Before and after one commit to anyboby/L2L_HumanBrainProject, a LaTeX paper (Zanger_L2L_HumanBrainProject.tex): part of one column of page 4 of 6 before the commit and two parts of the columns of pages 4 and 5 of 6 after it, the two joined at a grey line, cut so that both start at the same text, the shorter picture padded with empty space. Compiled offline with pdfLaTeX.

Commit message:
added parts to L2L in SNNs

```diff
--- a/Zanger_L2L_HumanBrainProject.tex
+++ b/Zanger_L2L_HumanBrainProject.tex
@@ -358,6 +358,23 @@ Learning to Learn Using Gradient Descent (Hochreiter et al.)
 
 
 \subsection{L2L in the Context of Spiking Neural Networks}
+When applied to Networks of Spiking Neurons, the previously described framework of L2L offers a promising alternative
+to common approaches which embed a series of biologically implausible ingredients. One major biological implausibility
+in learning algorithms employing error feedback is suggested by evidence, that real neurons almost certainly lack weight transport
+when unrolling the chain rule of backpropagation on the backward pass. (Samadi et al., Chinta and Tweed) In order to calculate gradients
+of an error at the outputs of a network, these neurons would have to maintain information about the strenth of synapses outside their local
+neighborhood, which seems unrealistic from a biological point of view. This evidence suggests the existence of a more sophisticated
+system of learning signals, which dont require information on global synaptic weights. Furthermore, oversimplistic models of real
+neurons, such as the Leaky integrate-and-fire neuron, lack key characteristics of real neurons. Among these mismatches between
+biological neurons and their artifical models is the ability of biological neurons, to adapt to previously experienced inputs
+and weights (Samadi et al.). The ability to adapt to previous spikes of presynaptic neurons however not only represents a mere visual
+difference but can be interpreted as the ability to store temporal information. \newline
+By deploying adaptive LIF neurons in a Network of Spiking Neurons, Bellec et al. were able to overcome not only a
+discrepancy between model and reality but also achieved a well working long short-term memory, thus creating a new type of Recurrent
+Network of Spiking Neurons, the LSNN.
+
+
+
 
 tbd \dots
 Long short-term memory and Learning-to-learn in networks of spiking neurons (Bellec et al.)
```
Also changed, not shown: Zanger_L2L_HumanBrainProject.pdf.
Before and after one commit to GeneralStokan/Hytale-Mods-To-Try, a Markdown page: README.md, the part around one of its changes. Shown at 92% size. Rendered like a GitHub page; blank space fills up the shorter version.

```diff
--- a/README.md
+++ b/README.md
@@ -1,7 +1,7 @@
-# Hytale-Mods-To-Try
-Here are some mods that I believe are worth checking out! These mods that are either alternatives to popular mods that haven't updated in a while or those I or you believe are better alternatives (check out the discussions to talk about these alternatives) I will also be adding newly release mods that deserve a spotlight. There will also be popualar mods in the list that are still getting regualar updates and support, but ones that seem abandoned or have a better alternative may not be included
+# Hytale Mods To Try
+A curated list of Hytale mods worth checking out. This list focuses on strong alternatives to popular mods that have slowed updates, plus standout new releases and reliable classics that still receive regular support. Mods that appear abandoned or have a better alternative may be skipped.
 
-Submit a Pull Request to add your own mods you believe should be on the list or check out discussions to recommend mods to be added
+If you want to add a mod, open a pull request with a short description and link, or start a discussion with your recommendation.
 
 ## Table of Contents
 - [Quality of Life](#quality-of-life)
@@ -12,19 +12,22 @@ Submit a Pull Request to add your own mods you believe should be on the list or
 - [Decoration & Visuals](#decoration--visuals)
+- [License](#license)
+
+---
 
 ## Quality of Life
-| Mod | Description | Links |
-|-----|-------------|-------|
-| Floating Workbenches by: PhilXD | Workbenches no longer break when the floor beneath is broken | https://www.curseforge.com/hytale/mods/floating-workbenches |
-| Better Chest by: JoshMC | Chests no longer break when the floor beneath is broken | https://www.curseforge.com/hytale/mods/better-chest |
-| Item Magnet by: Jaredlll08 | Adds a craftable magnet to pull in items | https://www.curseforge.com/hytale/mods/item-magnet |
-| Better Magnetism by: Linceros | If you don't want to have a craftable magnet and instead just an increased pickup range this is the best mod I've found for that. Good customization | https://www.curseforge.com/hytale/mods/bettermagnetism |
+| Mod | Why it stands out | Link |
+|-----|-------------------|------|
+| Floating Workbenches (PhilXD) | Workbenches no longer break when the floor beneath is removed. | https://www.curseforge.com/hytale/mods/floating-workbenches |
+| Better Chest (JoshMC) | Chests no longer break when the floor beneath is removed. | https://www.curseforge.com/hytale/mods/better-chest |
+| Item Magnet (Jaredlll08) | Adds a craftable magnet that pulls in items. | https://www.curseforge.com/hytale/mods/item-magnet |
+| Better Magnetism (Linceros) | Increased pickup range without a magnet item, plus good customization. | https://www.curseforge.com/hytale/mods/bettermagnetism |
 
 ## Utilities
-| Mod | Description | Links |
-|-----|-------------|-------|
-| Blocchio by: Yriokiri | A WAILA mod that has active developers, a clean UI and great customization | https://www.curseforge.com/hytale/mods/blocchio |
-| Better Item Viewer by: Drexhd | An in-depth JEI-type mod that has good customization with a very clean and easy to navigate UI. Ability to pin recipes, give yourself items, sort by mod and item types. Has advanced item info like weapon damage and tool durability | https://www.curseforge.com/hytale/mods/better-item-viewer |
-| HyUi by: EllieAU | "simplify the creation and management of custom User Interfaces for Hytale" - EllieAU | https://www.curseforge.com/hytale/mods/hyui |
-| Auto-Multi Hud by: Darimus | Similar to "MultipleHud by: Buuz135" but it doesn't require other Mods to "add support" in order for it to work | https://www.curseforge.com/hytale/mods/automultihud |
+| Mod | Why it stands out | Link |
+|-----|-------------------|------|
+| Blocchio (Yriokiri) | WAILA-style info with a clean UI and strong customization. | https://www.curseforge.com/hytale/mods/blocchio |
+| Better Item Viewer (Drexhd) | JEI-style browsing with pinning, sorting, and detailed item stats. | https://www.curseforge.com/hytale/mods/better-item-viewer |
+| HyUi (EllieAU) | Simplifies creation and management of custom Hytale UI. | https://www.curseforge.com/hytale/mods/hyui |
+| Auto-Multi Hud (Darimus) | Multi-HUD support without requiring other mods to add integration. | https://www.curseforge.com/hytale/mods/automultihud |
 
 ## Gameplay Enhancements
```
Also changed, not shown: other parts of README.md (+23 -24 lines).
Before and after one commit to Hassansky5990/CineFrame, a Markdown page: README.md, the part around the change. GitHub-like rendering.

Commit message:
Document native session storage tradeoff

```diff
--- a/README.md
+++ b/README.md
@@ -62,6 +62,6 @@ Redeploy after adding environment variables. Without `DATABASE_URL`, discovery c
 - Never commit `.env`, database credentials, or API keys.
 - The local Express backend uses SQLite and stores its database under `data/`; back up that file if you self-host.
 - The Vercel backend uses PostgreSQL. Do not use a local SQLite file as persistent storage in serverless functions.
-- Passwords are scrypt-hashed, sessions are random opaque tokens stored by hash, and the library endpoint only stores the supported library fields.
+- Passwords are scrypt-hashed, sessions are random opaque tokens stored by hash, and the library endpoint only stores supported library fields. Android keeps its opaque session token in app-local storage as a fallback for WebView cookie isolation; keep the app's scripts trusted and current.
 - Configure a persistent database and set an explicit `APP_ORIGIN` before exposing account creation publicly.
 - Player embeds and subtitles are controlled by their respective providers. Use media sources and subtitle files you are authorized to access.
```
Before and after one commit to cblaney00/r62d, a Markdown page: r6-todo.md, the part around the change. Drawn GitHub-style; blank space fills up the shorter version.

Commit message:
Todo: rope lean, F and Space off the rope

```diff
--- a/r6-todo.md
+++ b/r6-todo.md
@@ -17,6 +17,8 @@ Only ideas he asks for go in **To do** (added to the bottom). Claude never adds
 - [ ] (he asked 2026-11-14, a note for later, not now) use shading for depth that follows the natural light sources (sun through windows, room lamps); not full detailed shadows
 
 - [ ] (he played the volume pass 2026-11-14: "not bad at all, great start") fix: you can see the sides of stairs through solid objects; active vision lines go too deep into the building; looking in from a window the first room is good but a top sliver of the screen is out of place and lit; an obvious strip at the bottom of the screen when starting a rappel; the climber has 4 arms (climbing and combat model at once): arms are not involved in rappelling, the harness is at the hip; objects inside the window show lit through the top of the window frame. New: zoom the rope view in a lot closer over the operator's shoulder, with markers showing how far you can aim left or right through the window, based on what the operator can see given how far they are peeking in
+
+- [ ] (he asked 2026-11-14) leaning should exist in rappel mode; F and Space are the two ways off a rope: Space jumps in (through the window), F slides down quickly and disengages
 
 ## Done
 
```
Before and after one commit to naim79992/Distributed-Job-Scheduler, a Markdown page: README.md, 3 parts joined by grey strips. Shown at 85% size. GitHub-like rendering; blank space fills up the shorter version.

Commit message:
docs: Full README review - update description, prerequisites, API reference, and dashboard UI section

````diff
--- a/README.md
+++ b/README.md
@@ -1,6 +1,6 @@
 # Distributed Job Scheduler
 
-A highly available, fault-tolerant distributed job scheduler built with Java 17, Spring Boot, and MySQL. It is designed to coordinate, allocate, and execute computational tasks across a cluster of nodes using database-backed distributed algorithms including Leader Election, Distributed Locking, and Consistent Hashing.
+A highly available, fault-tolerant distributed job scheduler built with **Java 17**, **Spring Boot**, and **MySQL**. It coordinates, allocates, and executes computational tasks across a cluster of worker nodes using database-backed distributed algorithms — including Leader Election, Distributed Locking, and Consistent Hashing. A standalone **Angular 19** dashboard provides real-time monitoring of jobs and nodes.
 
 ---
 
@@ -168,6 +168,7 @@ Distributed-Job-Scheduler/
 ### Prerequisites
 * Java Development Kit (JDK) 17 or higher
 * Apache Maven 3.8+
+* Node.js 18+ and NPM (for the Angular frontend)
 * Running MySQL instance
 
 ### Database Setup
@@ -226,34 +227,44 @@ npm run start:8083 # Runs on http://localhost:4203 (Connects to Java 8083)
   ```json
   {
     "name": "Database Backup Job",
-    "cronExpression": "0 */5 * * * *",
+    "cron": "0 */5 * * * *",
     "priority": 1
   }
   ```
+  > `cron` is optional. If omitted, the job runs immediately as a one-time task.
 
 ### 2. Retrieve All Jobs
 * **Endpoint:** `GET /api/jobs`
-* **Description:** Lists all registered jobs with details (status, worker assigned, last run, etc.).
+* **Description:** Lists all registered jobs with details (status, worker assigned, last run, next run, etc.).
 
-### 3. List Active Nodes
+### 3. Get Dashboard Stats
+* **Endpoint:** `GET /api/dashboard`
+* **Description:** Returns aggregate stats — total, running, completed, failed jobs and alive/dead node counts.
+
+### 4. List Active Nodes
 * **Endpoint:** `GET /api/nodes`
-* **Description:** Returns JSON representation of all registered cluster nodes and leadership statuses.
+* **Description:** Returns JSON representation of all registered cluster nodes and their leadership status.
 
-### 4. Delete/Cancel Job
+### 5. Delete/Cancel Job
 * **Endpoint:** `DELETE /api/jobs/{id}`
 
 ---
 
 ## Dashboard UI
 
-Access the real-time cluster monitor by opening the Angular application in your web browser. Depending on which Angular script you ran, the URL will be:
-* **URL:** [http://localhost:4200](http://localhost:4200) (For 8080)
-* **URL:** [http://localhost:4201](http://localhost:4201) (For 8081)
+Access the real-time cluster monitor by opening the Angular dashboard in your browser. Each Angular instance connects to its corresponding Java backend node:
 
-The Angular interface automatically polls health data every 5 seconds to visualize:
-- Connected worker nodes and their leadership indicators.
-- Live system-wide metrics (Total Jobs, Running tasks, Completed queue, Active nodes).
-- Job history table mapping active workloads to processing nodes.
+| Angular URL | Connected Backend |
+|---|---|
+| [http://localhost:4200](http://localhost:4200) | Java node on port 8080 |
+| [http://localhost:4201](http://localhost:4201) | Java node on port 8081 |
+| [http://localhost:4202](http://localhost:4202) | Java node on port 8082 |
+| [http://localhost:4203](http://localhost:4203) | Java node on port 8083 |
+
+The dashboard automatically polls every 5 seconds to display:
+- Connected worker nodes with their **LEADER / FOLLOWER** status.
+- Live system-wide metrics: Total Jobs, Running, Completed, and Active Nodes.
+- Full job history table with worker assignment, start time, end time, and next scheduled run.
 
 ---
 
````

====

▶ [Exercise description] Going through the listing above, count the lines in which the word "Angular" appears, and give only the number.

▶ [Your response] 6